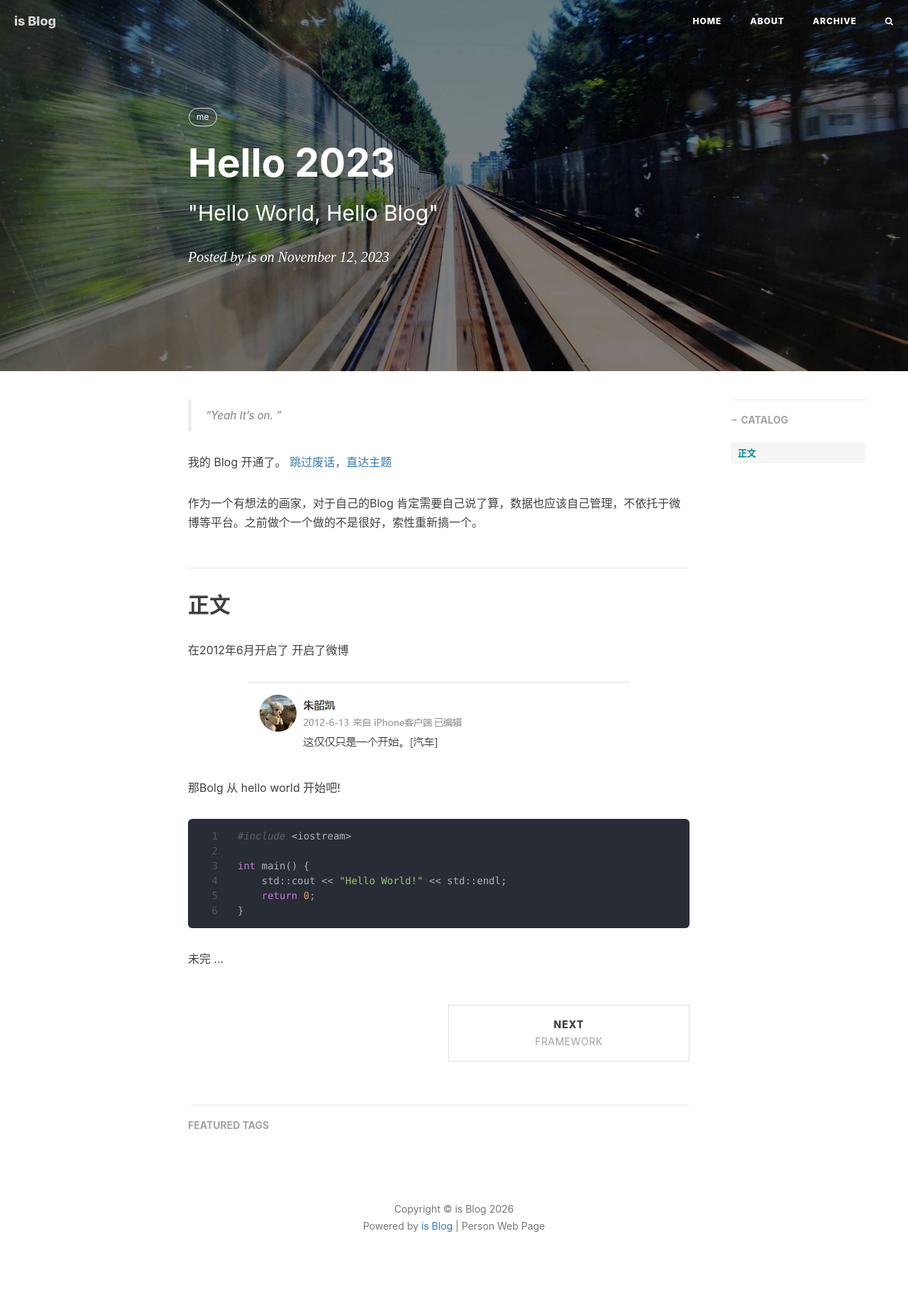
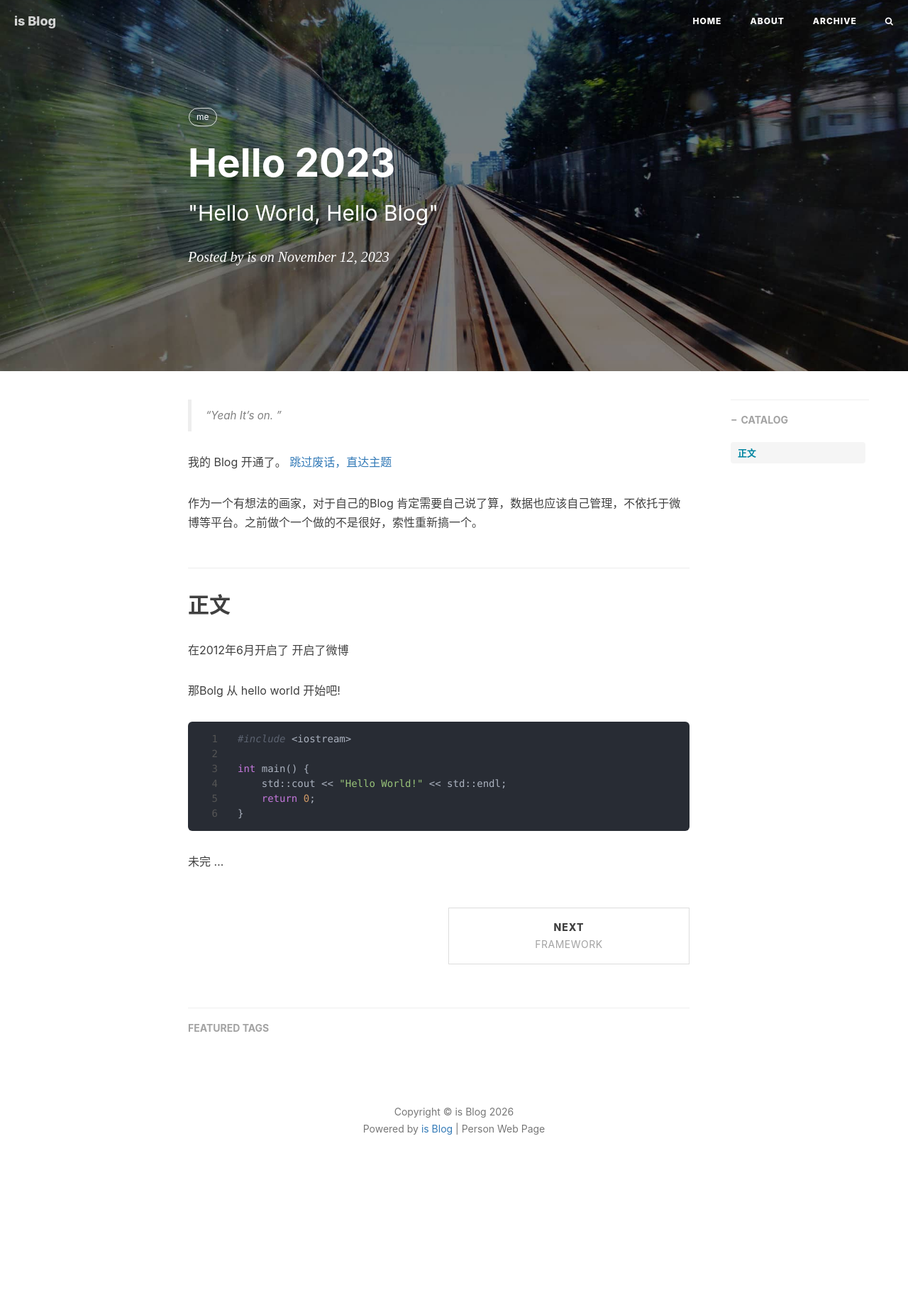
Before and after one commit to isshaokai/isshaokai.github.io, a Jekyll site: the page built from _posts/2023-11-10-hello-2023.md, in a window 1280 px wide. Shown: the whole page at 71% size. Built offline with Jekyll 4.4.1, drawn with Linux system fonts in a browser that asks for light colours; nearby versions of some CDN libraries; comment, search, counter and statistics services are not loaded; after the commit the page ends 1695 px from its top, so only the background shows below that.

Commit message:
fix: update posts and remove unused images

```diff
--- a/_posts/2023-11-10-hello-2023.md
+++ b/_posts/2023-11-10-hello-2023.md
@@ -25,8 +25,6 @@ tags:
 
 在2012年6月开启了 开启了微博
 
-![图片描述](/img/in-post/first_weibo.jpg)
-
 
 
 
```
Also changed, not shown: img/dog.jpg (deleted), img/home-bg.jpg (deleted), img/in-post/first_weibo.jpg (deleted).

==

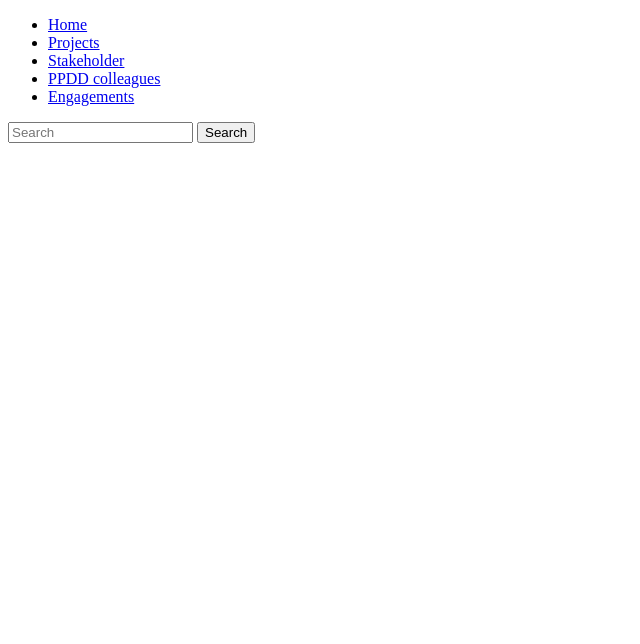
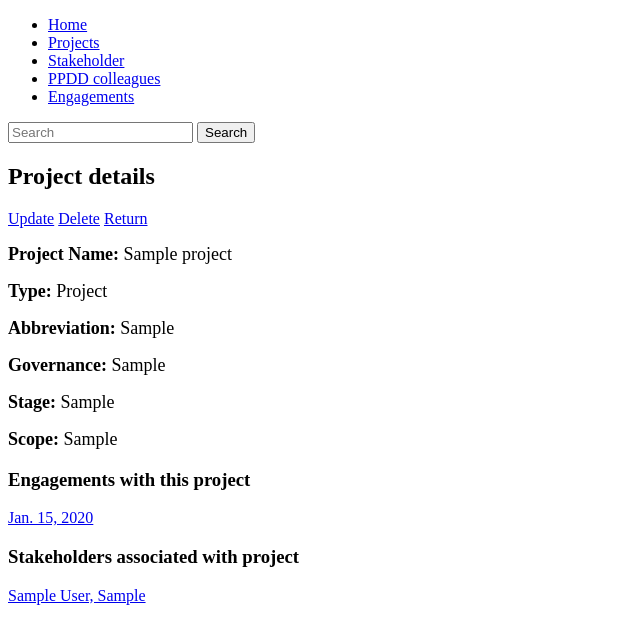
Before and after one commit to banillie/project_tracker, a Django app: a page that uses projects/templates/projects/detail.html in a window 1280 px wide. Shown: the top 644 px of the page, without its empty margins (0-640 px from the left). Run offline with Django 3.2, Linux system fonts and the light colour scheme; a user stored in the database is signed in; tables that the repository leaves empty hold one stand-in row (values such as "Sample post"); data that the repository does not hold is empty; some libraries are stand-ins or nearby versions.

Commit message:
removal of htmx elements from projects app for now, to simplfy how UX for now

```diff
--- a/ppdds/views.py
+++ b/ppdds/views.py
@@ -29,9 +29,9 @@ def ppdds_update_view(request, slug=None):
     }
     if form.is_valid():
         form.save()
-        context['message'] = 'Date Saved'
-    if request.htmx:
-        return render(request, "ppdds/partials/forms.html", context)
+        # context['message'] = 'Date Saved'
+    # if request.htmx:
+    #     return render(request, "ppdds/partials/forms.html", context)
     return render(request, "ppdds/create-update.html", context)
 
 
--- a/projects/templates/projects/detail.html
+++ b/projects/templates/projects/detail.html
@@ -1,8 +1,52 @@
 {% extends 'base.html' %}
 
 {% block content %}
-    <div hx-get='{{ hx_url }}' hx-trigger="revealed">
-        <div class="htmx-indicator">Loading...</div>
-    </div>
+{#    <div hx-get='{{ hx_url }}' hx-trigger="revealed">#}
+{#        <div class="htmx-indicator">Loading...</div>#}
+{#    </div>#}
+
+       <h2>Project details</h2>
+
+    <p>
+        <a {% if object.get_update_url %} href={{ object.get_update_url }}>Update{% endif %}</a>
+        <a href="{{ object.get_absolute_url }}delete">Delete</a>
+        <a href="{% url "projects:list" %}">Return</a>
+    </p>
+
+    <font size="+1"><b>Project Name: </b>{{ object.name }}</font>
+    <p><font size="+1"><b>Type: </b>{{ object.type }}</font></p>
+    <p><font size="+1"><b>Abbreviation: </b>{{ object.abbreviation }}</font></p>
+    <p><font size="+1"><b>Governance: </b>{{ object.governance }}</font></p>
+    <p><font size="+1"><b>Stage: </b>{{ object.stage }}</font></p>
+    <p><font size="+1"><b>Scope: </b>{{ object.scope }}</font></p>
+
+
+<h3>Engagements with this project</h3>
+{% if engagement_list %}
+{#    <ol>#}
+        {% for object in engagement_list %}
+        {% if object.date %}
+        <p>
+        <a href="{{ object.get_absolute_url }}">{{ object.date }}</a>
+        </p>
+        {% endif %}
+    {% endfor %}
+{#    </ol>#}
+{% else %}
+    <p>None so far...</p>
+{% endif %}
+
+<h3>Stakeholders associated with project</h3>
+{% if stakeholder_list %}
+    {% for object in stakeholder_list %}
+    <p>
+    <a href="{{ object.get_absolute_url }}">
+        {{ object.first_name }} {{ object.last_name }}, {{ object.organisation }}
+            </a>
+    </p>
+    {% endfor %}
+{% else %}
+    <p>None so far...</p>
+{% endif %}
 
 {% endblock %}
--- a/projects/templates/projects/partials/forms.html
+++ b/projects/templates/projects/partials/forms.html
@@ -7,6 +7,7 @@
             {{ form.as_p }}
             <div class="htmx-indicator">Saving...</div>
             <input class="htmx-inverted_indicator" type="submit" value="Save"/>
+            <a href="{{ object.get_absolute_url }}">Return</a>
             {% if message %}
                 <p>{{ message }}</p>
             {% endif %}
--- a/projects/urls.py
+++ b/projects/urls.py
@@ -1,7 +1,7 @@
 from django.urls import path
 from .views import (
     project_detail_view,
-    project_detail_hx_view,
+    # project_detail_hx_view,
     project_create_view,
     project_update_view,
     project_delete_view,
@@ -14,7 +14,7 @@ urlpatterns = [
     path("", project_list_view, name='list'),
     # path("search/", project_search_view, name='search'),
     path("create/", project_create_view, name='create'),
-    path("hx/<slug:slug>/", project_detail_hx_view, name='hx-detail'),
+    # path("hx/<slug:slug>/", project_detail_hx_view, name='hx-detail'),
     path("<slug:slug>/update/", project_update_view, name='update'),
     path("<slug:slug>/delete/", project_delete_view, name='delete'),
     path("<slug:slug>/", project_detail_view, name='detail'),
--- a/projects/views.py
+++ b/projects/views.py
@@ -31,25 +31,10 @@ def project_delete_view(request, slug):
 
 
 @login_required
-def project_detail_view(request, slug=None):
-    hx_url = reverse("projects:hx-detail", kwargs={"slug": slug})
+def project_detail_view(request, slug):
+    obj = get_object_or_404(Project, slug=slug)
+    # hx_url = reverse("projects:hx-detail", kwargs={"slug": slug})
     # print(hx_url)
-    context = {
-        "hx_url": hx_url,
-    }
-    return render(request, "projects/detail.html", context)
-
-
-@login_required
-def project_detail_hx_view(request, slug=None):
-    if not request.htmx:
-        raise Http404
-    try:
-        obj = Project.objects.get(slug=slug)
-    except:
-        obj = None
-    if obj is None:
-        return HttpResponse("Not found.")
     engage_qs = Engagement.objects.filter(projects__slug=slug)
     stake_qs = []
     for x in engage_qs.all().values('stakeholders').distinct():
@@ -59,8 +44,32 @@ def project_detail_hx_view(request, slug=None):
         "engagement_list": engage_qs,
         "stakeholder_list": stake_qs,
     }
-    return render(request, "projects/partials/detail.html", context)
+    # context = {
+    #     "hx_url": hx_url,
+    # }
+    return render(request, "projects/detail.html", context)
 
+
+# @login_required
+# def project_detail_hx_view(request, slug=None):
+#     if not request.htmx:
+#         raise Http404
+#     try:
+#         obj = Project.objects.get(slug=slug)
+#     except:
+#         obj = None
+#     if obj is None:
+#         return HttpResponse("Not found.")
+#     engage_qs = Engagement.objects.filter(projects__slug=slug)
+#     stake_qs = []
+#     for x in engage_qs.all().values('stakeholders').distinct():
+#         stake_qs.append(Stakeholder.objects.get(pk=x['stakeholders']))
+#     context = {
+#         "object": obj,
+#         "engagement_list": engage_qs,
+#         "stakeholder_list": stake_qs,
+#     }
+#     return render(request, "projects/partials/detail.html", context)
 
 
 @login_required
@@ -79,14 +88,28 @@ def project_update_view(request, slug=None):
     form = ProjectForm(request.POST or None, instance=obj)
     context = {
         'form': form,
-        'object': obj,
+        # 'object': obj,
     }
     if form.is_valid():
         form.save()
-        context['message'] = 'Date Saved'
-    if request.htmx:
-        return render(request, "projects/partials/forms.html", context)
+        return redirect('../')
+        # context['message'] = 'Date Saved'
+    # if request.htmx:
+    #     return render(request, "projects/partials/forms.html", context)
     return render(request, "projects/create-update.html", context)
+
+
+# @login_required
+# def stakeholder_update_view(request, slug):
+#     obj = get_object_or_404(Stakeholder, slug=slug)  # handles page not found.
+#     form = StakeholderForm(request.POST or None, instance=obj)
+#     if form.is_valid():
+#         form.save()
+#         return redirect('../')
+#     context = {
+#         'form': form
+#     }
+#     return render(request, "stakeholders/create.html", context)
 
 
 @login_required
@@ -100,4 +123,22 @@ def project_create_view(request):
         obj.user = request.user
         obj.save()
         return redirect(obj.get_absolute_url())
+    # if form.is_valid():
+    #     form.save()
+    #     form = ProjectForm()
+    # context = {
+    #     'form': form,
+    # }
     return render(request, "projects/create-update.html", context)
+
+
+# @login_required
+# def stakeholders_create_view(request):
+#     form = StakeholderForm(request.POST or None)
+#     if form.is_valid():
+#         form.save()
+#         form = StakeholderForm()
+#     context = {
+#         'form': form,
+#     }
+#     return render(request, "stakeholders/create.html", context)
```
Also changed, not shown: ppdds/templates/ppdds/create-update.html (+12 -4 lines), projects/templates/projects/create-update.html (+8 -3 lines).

* * *

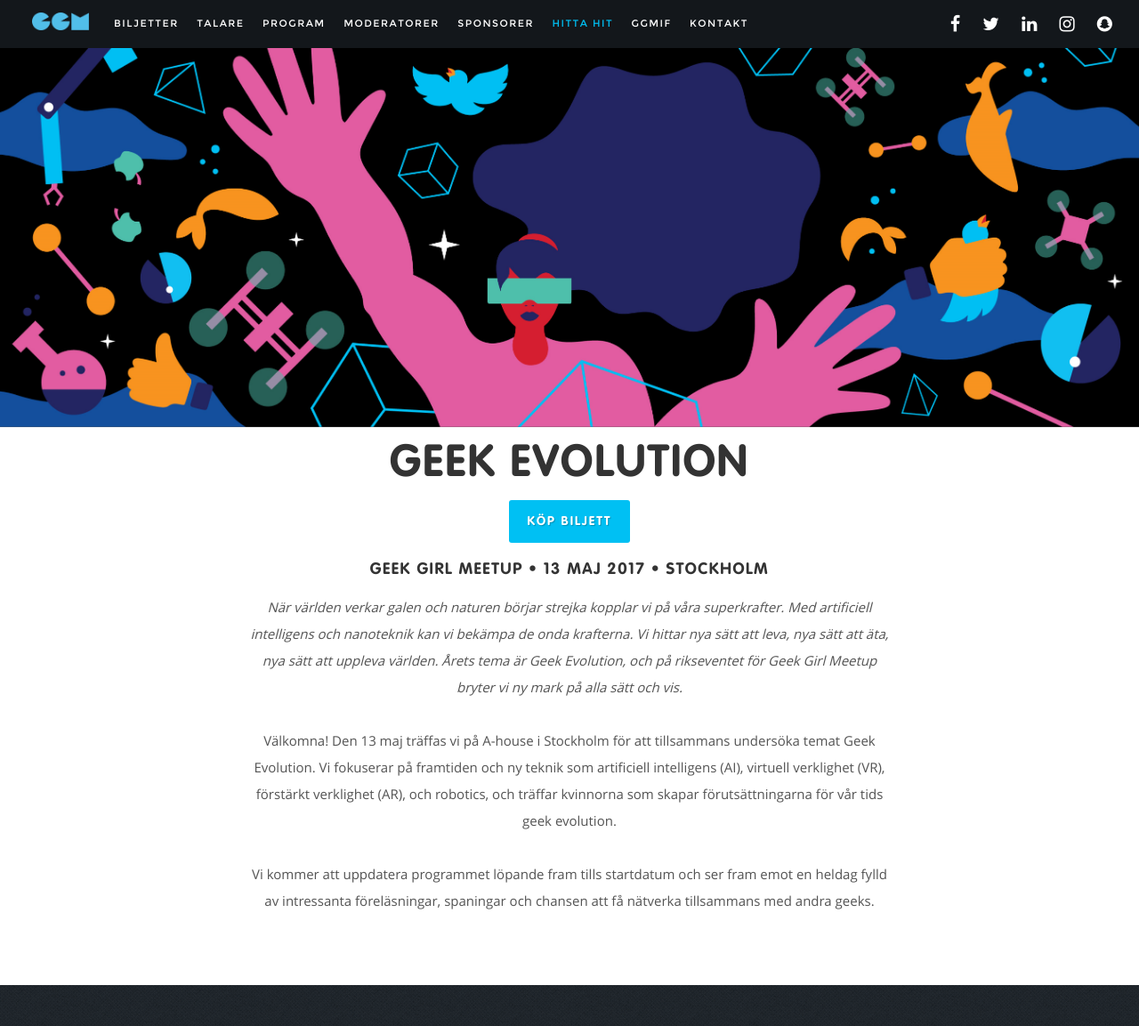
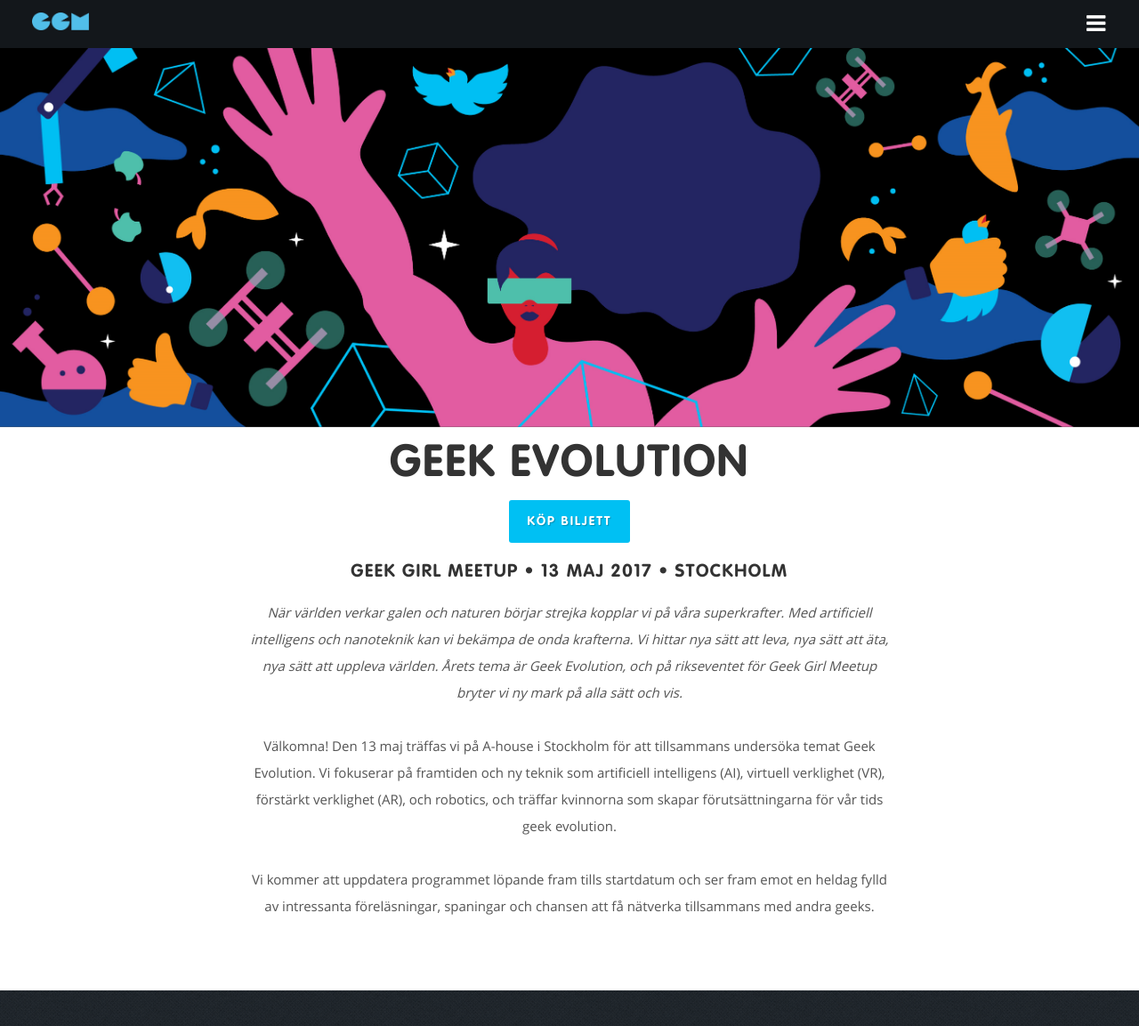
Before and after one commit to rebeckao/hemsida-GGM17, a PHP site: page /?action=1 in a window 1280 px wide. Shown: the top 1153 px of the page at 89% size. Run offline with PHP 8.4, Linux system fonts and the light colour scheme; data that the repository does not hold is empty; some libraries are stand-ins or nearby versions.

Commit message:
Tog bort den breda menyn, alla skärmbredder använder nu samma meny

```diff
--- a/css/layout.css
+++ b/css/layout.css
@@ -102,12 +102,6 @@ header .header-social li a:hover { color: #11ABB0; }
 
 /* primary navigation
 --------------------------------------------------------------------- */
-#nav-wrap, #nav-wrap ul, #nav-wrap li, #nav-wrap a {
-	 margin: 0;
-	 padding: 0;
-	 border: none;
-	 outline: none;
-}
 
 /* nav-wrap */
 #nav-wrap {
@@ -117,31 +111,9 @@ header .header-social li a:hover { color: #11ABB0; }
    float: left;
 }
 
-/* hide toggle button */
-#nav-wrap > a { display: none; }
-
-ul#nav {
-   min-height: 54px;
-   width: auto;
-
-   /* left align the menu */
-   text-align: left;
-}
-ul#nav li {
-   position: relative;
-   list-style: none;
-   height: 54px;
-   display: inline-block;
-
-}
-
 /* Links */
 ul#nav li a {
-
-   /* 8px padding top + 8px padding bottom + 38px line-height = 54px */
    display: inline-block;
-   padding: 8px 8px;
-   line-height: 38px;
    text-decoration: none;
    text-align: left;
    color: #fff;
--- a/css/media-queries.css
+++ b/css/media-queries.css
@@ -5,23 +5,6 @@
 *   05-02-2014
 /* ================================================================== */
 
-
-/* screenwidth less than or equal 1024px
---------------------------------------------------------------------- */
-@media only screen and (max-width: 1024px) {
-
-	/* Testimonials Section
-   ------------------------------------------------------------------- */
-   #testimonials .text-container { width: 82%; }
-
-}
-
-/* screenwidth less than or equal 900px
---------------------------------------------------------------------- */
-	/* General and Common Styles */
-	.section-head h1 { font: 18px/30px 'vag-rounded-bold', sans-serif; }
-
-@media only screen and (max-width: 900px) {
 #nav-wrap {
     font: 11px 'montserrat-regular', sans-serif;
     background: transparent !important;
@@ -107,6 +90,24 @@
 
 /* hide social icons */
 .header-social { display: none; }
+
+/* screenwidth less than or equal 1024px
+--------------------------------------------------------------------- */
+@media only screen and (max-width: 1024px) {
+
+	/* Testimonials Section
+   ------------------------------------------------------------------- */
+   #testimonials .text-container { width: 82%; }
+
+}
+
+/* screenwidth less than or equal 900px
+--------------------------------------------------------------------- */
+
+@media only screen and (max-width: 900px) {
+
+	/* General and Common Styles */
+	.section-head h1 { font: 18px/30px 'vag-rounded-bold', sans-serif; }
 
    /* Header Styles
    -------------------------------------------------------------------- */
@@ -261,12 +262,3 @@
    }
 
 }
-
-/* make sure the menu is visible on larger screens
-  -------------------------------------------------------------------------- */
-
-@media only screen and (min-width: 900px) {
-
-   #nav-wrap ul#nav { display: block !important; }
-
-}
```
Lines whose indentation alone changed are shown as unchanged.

Required action: Of the lines above, extract only those from the line with "Before and after one commit to isshaokai/isshaokai.github.io, a" to the line with "Also changed, not shown: img/dog.jpg", both included, exactly as written.

Output below:
Before and after one commit to isshaokai/isshaokai.github.io, a Jekyll site: the page built from _posts/2023-11-10-hello-2023.md, in a window 1280 px wide. Shown: the whole page at 71% size. Built offline with Jekyll 4.4.1, drawn with Linux system fonts in a browser that asks for light colours; nearby versions of some CDN libraries; comment, search, counter and statistics services are not loaded; after the commit the page ends 1695 px from its top, so only the background shows below that.

Commit message:
fix: update posts and remove unused images

```diff
--- a/_posts/2023-11-10-hello-2023.md
+++ b/_posts/2023-11-10-hello-2023.md
@@ -25,8 +25,6 @@ tags:
 
 在2012年6月开启了 开启了微博
 
-![图片描述](/img/in-post/first_weibo.jpg)
-
 
 
 
```
Also changed, not shown: img/dog.jpg (deleted), img/home-bg.jpg (deleted), img/in-post/first_weibo.jpg (deleted).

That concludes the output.